Diversity in Organizations

With the onset of that complex trend called "globalization," many organizations have increasingly found themselves dealing with a culturally diverse work force. In recent decades much scholarly effort by organizational scholars has been devoted to examining the negative and positive consequences of such diversity, whether conceptualized in "demographic" terms (for instance, age, length of service, or gender) or "cultural" terms (e.g., ethnicity, racial make-up, or language). According to one prominent view, demographic diversity within organizations leads to increased communication and coordination problems, and thus to potentially decreased organizational performance.[ The causal reasoning at the base of this perspective often centers on how diversity entails differences in the value priorities, goal preferences, and interpretive schema held by organizational members.

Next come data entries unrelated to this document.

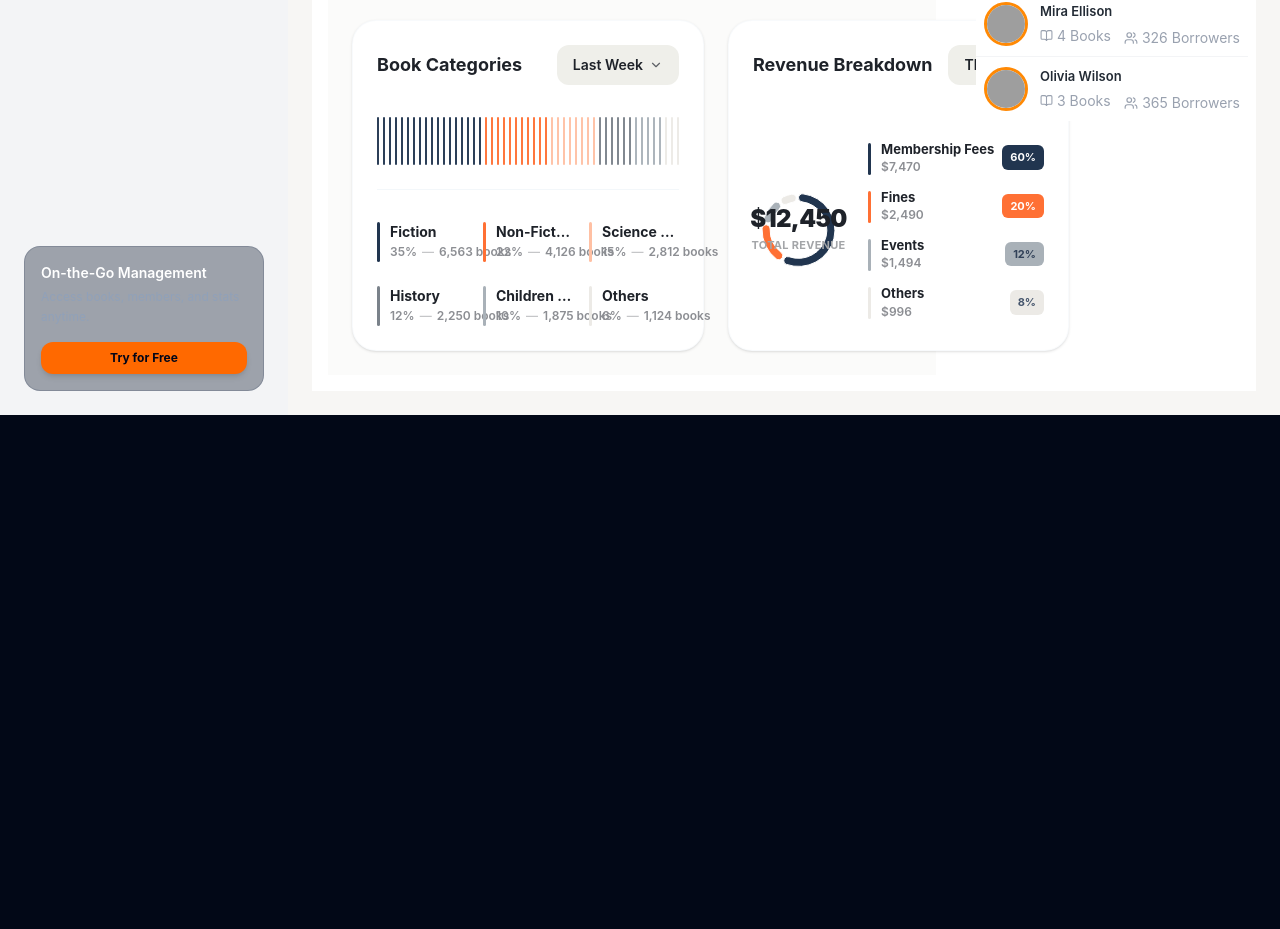
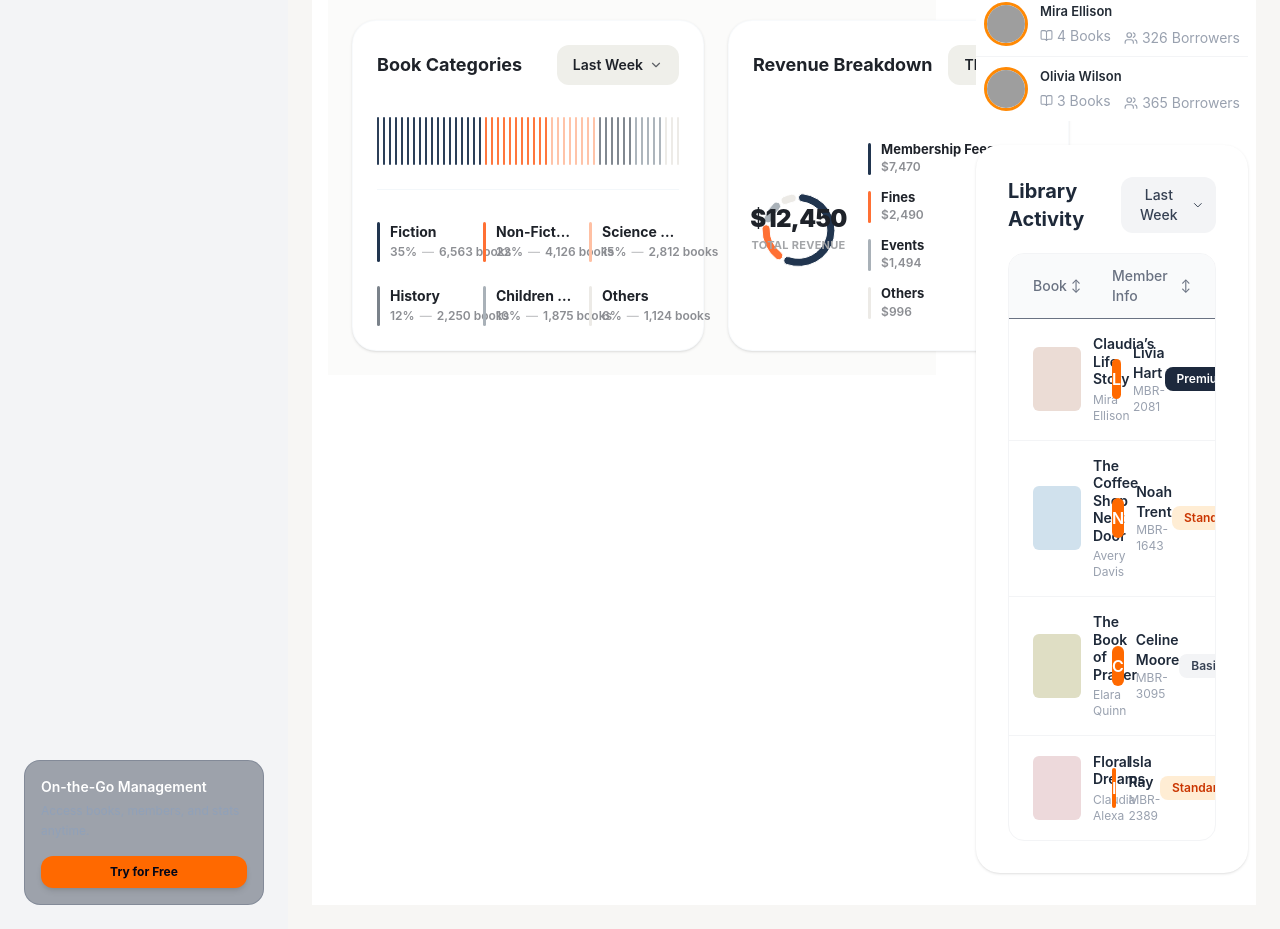
Before and after one commit to system-Barinda/LIBRA, a React (Vite) app: page / in a window 1280 px wide. Shown: the part 711-1640 px from the top of the page. Before the commit the page ends 1126 px from the top, so only its background shows below. Built offline with nearby package versions, Linux system fonts and the light colour scheme; grey boxes are pictures that could not be loaded.

Commit message:
done to make it good

```diff
--- a/src/components/ActivityPanel.tsx
+++ b/src/components/ActivityPanel.tsx
@@ -1,123 +1,169 @@
-import React from 'react'
+import React from "react";
 
-// Updated data matching image_46b657.png exactly
 const activity = [
   {
-    book: 'Claudia’s Life Story',
-    author: 'Mira Ellison',
-    member: 'Livia Hart',
-    memberId: 'MBR-2081',
-    membership: 'Premium',
-    badgeColor: 'bg-[#1e293b] text-white', // Dark Navy
-    coverColor: 'bg-[#ebdcd5]'
+    book: "Claudia’s Life Story",
+    author: "Mira Ellison",
+    member: "Livia Hart",
+    memberId: "MBR-2081",
+    membership: "Premium",
+    badgeColor: "bg-slate-800 text-white",
+    coverColor: "bg-[#ebdcd5]",
   },
   {
-    book: 'The Coffee Shop Next Door',
-    author: 'Avery Davis',
-    member: 'Noah Trent',
-    memberId: 'MBR-1643',
-    membership: 'Standard',
-    badgeColor: 'bg-[#fbe2d3] text-[#c25e3a]', // Light Orange/Peach
-    coverColor: 'bg-[#d0e1ed]'
+    book: "The Coffee Shop Next Door",
+    author: "Avery Davis",
+    member: "Noah Trent",
+    memberId: "MBR-1643",
+    membership: "Standard",
+    badgeColor: "bg-orange-100 text-orange-700",
+    coverColor: "bg-[#d0e1ed]",
   },
   {
-    book: 'The Book of Prayer',
-    author: 'Elara Quinn',
-    member: 'Celine Moore',
-    memberId: 'MBR-3095',
-    membership: 'Basic',
-    badgeColor: 'bg-[#f1f3f5] text-[#495057]', // Neutral Gray
-    coverColor: 'bg-[#dfdec4]'
+    book: "The Book of Prayer",
+    author: "Elara Quinn",
+    member: "Celine Moore",
+    memberId: "MBR-3095",
+    membership: "Basic",
+    badgeColor: "bg-gray-100 text-gray-700",
+    coverColor: "bg-[#dfdec4]",
   },
   {
-    book: 'Floral Dreams',
-    author: 'Claudia Alexa',
-    member: 'Isla Ray',
-    memberId: 'MBR-2389',
-    membership: 'Standard',
-    badgeColor: 'bg-[#fbe2d3] text-[#c25e3a]',
-    coverColor: 'bg-[#edd9db]'
+    book: "Floral Dreams",
+    author: "Claudia Alexa",
+    member: "Isla Ray",
+    memberId: "MBR-2389",
+    membership: "Standard",
+    badgeColor: "bg-orange-100 text-orange-700",
+    coverColor: "bg-[#edd9db]",
   },
-]
+];
 
 export default function ActivityPanel() {
   return (
-    <div className="w-full max-w-4xl rounded-3xl bg-white p-8 font-sans shadow-sm">
-      {/* Header Section */}
-      <div className="mb-6 flex items-center justify-between">
-        <h2 className="text-xl font-bold text-neutral-800">Library Activity</h2>
+    <div className="w-full rounded-3xl bg-white p-4 sm:p-6 lg:p-8 shadow-sm">
+      {/* Header */}
+      <div className="mb-5 flex items-center justify-between">
+        <h2 className="text-lg sm:text-xl font-bold text-gray-800">
+          Library Activity
+        </h2>
 
-        {/* Dropdown Styled Selector */}
-        <button className="flex items-center gap-2 rounded-xl bg-neutral-100 px-4 py-2.5 text-sm font-medium text-neutral-700 hover:bg-neutral-200 transition-colors">
+        <button className="flex items-center gap-2 rounded-xl bg-gray-100 px-3 py-2 text-xs sm:text-sm font-medium text-gray-700 transition hover:bg-gray-200">
           Last Week
-          <svg className="h-4 w-4 text-neutral-500" fill="none" viewBox="0 0 24 24" stroke="currentColor" strokeWidth={2}>
-            <path strokeLinecap="round" strokeLinejoin="round" d="M19 9l-7 7-7-7" />
+          <svg
+            className="h-4 w-4"
+            fill="none"
+            viewBox="0 0 24 24"
+            stroke="currentColor"
+            strokeWidth={2}
+          >
+            <path
+              strokeLinecap="round"
+              strokeLinejoin="round"
+              d="M19 9l-7 7-7-7"
+            />
           </svg>
         </button>
       </div>
 
-      {/* Table Structure */}
-      <div className="w-full overflow-hidden rounded-xl border border-neutral-100">
-        {/* Table Column Headers */}
-        <div className="grid grid-cols-2 bg-neutral-50/70 px-6 py-3 text-sm font-medium text-neutral-500 border-b border-neutral-100">
-          <div className="flex items-center gap-1.5 cursor-pointer select-none">
+      {/* Table */}
+      <div className="overflow-hidden rounded-2xl border border-gray-100">
+        {/* Header Row - Hidden on Mobile */}
+        <div className="hidden md:grid md:grid-cols-2 bg-gray-50 px-6 py-3 text-sm font-medium text-gray-500 border-b">
+          <div className="flex items-center gap-1">
             Book
-            <span className="text-xs text-neutral-400">↕</span>
+            <span className="text-xs">↕</span>
           </div>
-          <div className="flex items-center gap-1.5 cursor-pointer select-none">
+
+          <div className="flex items-center gap-1">
             Member Info
-            <span className="text-xs text-neutral-400">↕</span>
+            <span className="text-xs">↕</span>
           </div>
         </div>
 
-        {/* Table Body Content Rows */}
-        <div className="divide-y divide-neutral-100">
+        {/* Rows */}
+        <div className="divide-y divide-gray-100">
           {activity.map((item, index) => (
-            <div key={index} className="grid grid-cols-2 items-center px-6 py-4 hover:bg-neutral-50/40 transition-colors">
+            <div
+              key={index}
+              className="
+                p-4
+                md:grid md:grid-cols-2 md:items-center md:px-6
+                hover:bg-gray-50 transition
+              "
+            >
+              {/* Mobile Layout */}
+              <div className="space-y-3 md:space-y-0">
+                {/* Book */}
+                <div className="flex items-center gap-3">
+                  <div
+                    className={`h-14 w-10 md:h-16 md:w-12 flex-shrink-0 rounded-md ${item.coverColor}`}
+                  />
 
-              {/* Left Column: Book Details */}
-              <div className="flex items-center gap-4">
-                {/* Book Cover Placeholder */}
-                <div className={`h-16 w-12 flex-shrink-0 rounded-md ${item.coverColor} border border-neutral-200/40 shadow-xs flex items-end p-1`}>
-                  <div className="w-full h-2 bg-white/40 rounded-xs" />
-                </div>
-                <div className="overflow-hidden">
-                  <h4 className="truncate text-sm font-semibold text-neutral-800">{item.book}</h4>
-                  <p className="text-xs text-neutral-400 mt-0.5">{item.author}</p>
-                </div>
-              </div>
+                  <div className="min-w-0">
+                    <h4 className="text-sm font-semibold text-gray-800 leading-tight">
+                      {item.book}
+                    </h4>
 
-              {/* Right Column: Member Details */}
-              <div className="flex items-center gap-3">
-                {/* Avatar Graphic Component */}
-                <div className="relative h-10 w-10 flex-shrink-0 rounded-full bg-orange-500 flex items-center justify-center overflow-hidden border border-orange-200">
-                  {/* Styled minimalist face icon matching image profiles */}
-                  <div className="w-6 h-6 rounded-full bg-neutral-800 mt-2 relative">
-                    <div className="absolute -top-1 left-1.5 w-3 h-2 bg-amber-100 rounded-b-md" />
+                    <p className="text-xs text-gray-400 mt-1">
+                      {item.author}
+                    </p>
                   </div>
                 </div>
 
-                <div className="flex flex-1 items-center justify-between gap-2">
-                  <div>
-                    <h4 className="text-sm font-semibold text-neutral-800">{item.member}</h4>
-                    <p className="text-xs text-neutral-400 mt-0.5">{item.memberId}</p>
+                {/* Member (Mobile) */}
+                <div className="flex items-center justify-between md:hidden">
+                  <div className="flex items-center gap-3">
+                    <div className="h-9 w-9 rounded-full bg-orange-500 flex items-center justify-center text-white font-semibold">
+                      {item.member.charAt(0)}
+                    </div>
+
+                    <div>
+                      <p className="text-sm font-semibold text-gray-800">
+                        {item.member}
+                      </p>
+                      <p className="text-xs text-gray-400">
+                        {item.memberId}
+                      </p>
+                    </div>
                   </div>
-                  {/* Membership Badge */}
-                  <span className={`rounded-lg px-2.5 py-1 text-xs font-bold ${item.badgeColor}`}>
+
+                  <span
+                    className={`rounded-lg px-2 py-1 text-[11px] font-semibold ${item.badgeColor}`}
+                  >
                     {item.membership}
                   </span>
                 </div>
               </div>
 
+              {/* Desktop Member Column */}
+              <div className="hidden md:flex items-center gap-3">
+                <div className="h-10 w-10 rounded-full bg-orange-500 flex items-center justify-center text-white font-semibold">
+                  {item.member.charAt(0)}
+                </div>
+
+                <div className="flex flex-1 items-center justify-between">
+                  <div>
+                    <h4 className="text-sm font-semibold text-gray-800">
+                      {item.member}
+                    </h4>
+
+                    <p className="text-xs text-gray-400">
+                      {item.memberId}
+                    </p>
+                  </div>
+
+                  <span
+                    className={`rounded-lg px-3 py-1 text-xs font-semibold ${item.badgeColor}`}
+                  >
+                    {item.membership}
+                  </span>
+                </div>
+              </div>
             </div>
           ))}
         </div>
       </div>
-
-      {/* Decorative horizontal scrollbar mimicking the platform layer at the bottom */}
-      <div className="mt-4 h-1.5 w-full bg-neutral-100 rounded-full overflow-hidden">
-        <div className="h-full w-3/5 bg-neutral-300 rounded-full" />
-      </div>
     </div>
-  )
+  );
 }
--- a/src/pages/DashBoard.tsx
+++ b/src/pages/DashBoard.tsx
@@ -34,6 +34,9 @@ function Dashboard() {
         <br />
 
         <TopAuthors />
+        <br />
+
+        <ActivityPanel />
       </div>
 
     </div>
```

It is these differences that are seen as most likely to increase misunderstandings, friction, and even conflicts in organizations.

Added cultural factors such as language or norms of behavior have often been found to intensify such difficulties.

Along these lines, many studies of work groups have revealed negative correlations between demographic diversity and various indicators of organizational performance. From a related perspective, studies of organizational cultures have emphasized the importance of shared mental models for achieving coordination and control and show that coordination and control are even more difficult to achieve in culturally diverse organizations where individual differences of participants are enhanced by differences in their national cultures. For example, it has been suggested that trust formation processes differ among cultures that hold different values, thus making the creation of mutual trust in multicultural settings more difficult to achieve.

Grounded in social identity theory, another view is that social diversity provides a context in which organizational members are more likely to make in-group/out-group categorizations on the basis of demographic similarity. Such distinctions are associated with...